WHAT TO WORK ON: Which of the lines below hold "swapIcon"? Please return each one.

Records drawn from a dataset

━━━━━━━━

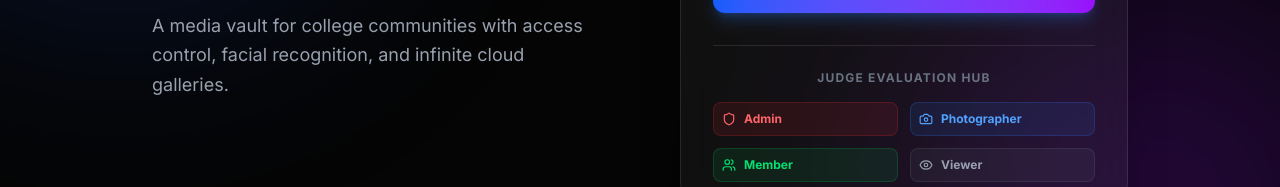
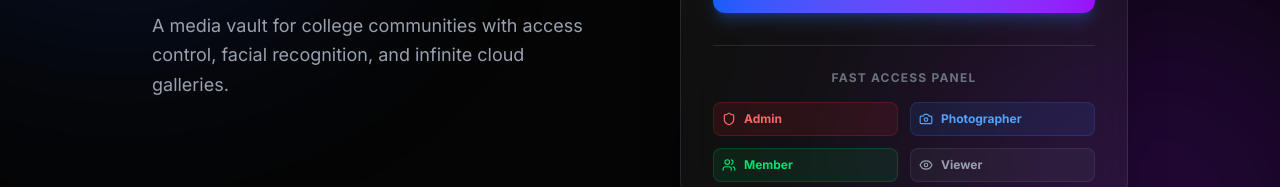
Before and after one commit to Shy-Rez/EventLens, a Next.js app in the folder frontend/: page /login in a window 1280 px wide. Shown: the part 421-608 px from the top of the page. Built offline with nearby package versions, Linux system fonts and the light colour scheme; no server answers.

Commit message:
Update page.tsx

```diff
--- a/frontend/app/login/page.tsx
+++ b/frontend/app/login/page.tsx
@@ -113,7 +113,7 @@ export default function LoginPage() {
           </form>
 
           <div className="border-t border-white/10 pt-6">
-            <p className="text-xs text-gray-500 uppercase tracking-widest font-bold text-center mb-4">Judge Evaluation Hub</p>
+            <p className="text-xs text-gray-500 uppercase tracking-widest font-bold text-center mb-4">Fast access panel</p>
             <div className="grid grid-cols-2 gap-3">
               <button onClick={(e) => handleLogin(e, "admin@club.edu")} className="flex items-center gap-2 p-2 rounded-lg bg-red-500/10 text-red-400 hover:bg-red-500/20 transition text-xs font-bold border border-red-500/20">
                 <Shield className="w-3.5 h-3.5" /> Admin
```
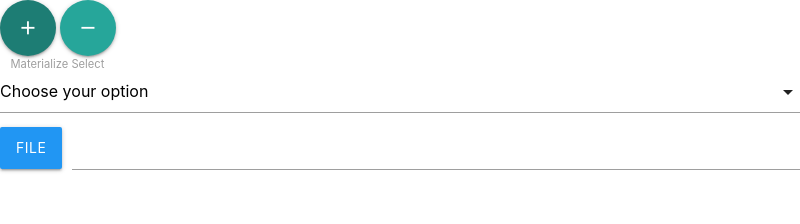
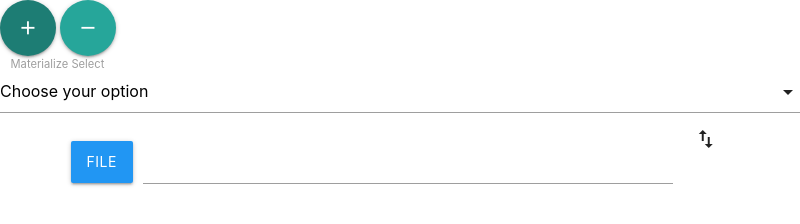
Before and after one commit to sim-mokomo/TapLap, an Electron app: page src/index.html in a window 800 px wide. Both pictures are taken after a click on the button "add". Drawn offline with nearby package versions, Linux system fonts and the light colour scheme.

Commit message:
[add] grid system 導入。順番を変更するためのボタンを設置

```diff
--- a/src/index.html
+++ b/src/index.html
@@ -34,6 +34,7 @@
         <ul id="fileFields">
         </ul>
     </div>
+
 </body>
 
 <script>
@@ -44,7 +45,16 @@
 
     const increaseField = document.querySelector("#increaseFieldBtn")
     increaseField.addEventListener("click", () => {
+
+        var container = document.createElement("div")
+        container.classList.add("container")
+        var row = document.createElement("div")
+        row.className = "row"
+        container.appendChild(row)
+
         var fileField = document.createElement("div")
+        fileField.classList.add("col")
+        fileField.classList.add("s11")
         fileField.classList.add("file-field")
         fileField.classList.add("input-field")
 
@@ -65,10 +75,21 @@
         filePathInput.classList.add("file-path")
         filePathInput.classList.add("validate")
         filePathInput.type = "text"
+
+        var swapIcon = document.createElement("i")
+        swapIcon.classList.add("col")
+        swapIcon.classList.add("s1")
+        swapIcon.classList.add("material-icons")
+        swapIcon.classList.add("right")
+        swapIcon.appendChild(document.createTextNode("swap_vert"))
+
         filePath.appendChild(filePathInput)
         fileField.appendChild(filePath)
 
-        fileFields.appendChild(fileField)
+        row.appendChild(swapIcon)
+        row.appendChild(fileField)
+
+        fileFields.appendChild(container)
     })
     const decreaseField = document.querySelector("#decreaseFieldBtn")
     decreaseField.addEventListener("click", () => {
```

━━━━━━━━

SOLUTION FOR THIS EXERCISE:
+        var swapIcon = document.createElement("i")
+        swapIcon.classList.add("col")
+        swapIcon.classList.add("s1")
+        swapIcon.classList.add("material-icons")
+        swapIcon.classList.add("right")
+        swapIcon.appendChild(document.createTextNode("swap_vert"))
+        row.appendChild(swapIcon)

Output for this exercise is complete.